Intravenous PCA more effectively treats the pain of supratentorial intracranial surgery than PRN fentanyl, and patients in the former group did not experience any untoward events related to the self-administration of opioids.
Aaron A. Cohen-Gadol, Brian G. Wilhelmi, Frederic Collignon, J. Bradley White, Jeffrey W. Britton, Denise M. Cambier, Teresa J. H. Christianson, W. Richard Marsh, Fredric B. Meyer and Gregory D. Cascino
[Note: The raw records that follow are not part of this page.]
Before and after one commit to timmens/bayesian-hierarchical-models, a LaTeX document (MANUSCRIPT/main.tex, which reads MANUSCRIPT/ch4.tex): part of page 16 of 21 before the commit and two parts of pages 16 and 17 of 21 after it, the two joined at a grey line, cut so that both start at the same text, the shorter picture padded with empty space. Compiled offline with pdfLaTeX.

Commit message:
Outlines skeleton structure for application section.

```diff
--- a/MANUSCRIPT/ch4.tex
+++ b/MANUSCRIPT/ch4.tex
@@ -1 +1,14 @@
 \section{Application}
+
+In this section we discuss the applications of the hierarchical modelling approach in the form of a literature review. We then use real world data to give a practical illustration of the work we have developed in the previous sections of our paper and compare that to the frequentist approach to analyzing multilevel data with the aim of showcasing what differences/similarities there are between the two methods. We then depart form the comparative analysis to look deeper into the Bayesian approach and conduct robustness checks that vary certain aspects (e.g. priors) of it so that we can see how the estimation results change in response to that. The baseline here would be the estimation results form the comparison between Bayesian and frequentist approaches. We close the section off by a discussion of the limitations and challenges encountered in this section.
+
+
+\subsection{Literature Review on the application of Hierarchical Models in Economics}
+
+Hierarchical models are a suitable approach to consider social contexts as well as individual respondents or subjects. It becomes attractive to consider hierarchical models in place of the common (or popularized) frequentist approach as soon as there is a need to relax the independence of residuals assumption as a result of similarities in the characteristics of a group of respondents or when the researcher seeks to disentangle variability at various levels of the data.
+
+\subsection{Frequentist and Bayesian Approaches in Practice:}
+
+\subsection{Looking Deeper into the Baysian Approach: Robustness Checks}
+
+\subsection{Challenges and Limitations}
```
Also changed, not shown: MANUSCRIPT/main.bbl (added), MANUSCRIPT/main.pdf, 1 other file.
The authors reviewed the long-term outcome of focal resection in a large group of patients who had intractable partial nonlesional epilepsy, including mesial temporal lobe sclerosis (MTS), and who were treated consecutively at a single institution. The goal of this study was to evaluate the long-term efficacy of epilepsy surgery and the preoperative factors associated with seizure outcome.
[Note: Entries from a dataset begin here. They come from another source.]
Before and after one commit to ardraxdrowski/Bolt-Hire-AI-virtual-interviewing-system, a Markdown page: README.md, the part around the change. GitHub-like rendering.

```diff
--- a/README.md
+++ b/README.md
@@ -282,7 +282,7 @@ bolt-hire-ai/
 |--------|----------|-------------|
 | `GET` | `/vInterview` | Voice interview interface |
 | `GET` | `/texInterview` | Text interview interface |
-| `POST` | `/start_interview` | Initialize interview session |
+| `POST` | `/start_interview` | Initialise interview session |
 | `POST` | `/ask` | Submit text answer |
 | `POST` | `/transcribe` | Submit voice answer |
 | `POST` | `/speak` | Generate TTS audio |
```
This retrospective analysis included 399 consecutive patients who underwent epilepsy surgery at Mayo Clinic in Rochester, Minnesota, between 1988 and 1996. The mean age of the patients at surgery was 32 ± 12 years (range 3–69 years), and the mean age at seizure onset was 12 ± 11 years (range 0–55 years). There were 214 female (54%) and 185 male (46%) patients. The mean duration of epilepsy was 20 ±12 years (range 1–56 years). The preceding values are given as the mean ± standard deviation.
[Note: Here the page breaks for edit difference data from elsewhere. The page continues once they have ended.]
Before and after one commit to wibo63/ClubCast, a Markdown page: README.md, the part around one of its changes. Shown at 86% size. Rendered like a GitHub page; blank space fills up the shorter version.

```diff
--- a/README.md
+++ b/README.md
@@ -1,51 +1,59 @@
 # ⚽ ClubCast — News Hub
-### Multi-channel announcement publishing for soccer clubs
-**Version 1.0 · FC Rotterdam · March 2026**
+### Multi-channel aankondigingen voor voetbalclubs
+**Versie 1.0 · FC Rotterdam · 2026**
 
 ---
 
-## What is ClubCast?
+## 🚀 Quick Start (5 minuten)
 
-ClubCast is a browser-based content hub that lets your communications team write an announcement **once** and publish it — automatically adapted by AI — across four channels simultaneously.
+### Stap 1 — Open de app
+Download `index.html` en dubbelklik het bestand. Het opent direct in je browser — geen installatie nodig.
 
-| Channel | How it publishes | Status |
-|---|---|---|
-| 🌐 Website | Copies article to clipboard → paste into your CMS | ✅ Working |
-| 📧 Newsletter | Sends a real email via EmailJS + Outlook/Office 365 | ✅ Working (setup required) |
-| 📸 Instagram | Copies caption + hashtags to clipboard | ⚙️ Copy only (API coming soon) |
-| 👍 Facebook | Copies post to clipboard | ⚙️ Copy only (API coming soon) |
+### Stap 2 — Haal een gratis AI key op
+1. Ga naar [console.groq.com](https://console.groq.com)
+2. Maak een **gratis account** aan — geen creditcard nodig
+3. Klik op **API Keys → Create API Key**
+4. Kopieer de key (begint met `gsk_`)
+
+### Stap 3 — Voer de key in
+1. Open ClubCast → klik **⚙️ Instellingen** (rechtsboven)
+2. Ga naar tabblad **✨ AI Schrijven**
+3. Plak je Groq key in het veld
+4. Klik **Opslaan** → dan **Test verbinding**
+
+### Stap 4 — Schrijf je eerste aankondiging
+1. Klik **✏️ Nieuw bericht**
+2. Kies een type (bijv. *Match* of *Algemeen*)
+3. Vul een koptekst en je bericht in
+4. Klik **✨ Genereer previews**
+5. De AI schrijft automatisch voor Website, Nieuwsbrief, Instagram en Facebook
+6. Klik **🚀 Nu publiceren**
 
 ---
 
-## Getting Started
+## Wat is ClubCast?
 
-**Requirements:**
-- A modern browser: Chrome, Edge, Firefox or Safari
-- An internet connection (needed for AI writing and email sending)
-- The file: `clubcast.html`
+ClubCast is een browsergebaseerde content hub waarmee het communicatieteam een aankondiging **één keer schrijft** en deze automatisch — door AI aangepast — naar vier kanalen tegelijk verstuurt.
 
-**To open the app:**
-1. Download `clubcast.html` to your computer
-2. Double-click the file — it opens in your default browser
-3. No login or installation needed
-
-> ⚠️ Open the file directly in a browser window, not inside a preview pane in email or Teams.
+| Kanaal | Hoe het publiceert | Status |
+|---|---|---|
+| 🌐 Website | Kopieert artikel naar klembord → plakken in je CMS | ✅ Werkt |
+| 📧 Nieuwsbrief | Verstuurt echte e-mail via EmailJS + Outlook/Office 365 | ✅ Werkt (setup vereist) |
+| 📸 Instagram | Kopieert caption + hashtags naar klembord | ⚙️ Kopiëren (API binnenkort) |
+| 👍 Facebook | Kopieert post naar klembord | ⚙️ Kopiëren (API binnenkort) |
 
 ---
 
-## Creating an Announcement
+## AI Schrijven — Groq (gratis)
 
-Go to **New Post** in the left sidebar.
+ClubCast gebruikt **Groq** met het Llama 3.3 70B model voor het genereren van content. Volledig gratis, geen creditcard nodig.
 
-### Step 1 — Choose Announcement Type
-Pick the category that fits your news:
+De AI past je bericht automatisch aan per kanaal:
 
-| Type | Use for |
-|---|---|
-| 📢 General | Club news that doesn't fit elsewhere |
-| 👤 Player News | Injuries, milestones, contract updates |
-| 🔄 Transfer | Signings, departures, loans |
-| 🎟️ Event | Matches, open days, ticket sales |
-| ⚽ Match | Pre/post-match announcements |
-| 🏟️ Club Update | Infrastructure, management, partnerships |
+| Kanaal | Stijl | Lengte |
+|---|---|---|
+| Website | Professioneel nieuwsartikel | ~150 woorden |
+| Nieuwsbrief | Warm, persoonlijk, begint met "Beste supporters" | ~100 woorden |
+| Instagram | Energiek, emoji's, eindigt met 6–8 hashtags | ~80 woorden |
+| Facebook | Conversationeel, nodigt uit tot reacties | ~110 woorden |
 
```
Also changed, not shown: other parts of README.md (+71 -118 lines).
Of the 399 patients, 237 (59%) had a history of complex partial seizures, 119 (30%) had generalized seizures, 26 (6%) had simple partial seizures, and 17 (4%) had experienced a combination of these. Preoperative evaluation included a routine and video-electroencephalography recordings, magnetic resonance imaging of the head according to the seizure protocol, neuropsychological testing, and a sodium amobarbital study. Patients with an undefined epileptogenic focus and discordant preoperative studies underwent an intracranial study. The mean duration of follow up was 6.2 ± 4.5 years (range 0.6–15.7 years). Seizure outcome was categorized based on the modified Engel classification. Time-to-event analysis was performed using Kaplan–Meier curves and Cox regression models to evaluate the risk factors associated with outcomes.
Among these patients, 372 (93%) underwent temporal and 27 (7%) had extratemporal resection of their epileptogenic focus. Histopathological examination of the resected specimens revealed MTS in 113 patients (28%), gliosis in 237 (59%), and normal findings in 49 (12%). Based on the Kaplan–Meier analysis, the probability of an Engel Class I outcome (seizure free, auras, or seizures related only to medication withdrawal) for the overall patient group was 81% (95% confidence interval [CI] 77–85%) at 6 months, 78% (CI 74–82%) at 1 year, 76% (CI 72–80%) at 2 years, 74% (CI 69–78%) at 5 years, and 72% (CI 67–77%) at 10 years postoperatively. The rate of Class I outcomes remained 72% for 73 patients with more than 10 years of follow up. If a patient was in Class I at 1 year postoperatively, the probability of seizure remission at 10 years postoperatively was 92% (95% CI 89–96%); almost all seizures occurred during the 1st year after surgery. Factors predictive of poor outcome from surgery were normal pathological findings in resected tissue (p = 0.038), male sex (p = 0.035), previous surgery (p < 0.001), and an extratemporal origin of seizures (p < 0.001).
The response to epilepsy surgery during the 1st follow-up year is a reliable indicator of the long-term Engel Class I postoperative outcome. This finding may have important implications for patient counseling and postoperative discontinuation of anticonvulsant medications.